And also just as everywhere else, women bear the brunt of the impact — psychologically, and often physically as well.
“It seems like most of the women we see in the camps first ended up there by following a man,” says Julia.
While both Lisa and Julia are highly complimentary of the Homeless Authority’s plan for 241 Tiny Houses off Wheaton Street, reserved for homeless veterans, they say that’s not always a typical segment of the local homeless population.
“The only issue with Tiny Houses is they’re for a single resident living alone,” says Lisa. “Most of the people we deal with are in couples.”

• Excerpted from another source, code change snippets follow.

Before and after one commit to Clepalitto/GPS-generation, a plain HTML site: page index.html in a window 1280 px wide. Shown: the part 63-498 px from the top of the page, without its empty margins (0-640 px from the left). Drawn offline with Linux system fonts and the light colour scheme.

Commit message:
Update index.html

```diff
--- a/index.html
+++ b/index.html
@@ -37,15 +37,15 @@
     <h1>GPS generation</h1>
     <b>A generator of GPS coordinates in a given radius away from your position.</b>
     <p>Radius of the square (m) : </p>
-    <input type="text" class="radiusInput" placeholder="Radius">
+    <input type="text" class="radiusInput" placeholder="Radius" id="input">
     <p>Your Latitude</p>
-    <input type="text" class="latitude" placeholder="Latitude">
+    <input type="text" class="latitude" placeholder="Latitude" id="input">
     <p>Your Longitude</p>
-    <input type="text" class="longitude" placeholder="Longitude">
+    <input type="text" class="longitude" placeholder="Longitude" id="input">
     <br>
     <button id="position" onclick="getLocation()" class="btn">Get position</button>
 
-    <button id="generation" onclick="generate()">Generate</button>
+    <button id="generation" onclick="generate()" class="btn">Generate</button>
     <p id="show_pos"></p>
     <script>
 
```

The large homeless settlement under the Truman Parkway — which gets most of the attention from the public and politicians — is known as “the drama camp.”
It’s said that the Truman settlement is often where the people with the worst substance abuse and/or mental health problems end up, after being forced out of the other camps for one reason or another.
Here at Pritchard 1, if you’re on the outs, whether because of a breakup or because you can’t get along with others, you can be exiled – which might consist of moving about 100 feet away, on the other side of a large, well-kept greenspace.
I ask who mows the grass, and Julia says she thinks it’s the pastor of one of the nearby churches.
Comfortable, middle-class me assumes the mowing is done for cosmetic reasons, but Julia disabuses me of that notion.
“It also keeps the snakes away,” she says matter of factly.
WE DRIVE a short distance to a camp off West Boundary Street, near a prominent SCAD building, to drop off pet food and check on some animals.
The CPR folks have jokingly nicknamed the camp “Zombie Apocalypse” — not because of the residents, who are very chill and polite, but because of some creepy-looking dolls set up at the entrance.
We’re looking for the camp’s self-appointed “Mayor,” a longtime resident who is its civic leader. There’s a sign at his tentsite that says to check in with him first.
However, today the Mayor isn’t in his office. I’m disappointed not to have met him.
Camp Zombie Apocalypse may be in need of his political acumen soon. The planned expansion in this part of West Savannah, for the new Arena and the so-called Canal District, means that many camps in this area will be closed, casualties of Savannah’s mania for expansion.
The same is going on in East Savannah near the Truman camp. That area is slated for development on both sides of President Street, including the “Eastern Wharf,” formerly Savannah River Landing.
Set to be built near camps Pritchard 1 and 2, the new Westside Arena alone — just the building — will cost about as much as the entire annual discretionary budget of the City of Savannah.
Combined, the level of taxpayer investment in both the Canal District and the Eastern Wharf area is staggeringly large, in the hundreds of millions.
It’s all to develop new upscale housing and lodging and entertainment for tourists — when there is still nowhere near enough affordable housing for the people who already live here.
Yet nobody seems to want to pay for a damn dumpster.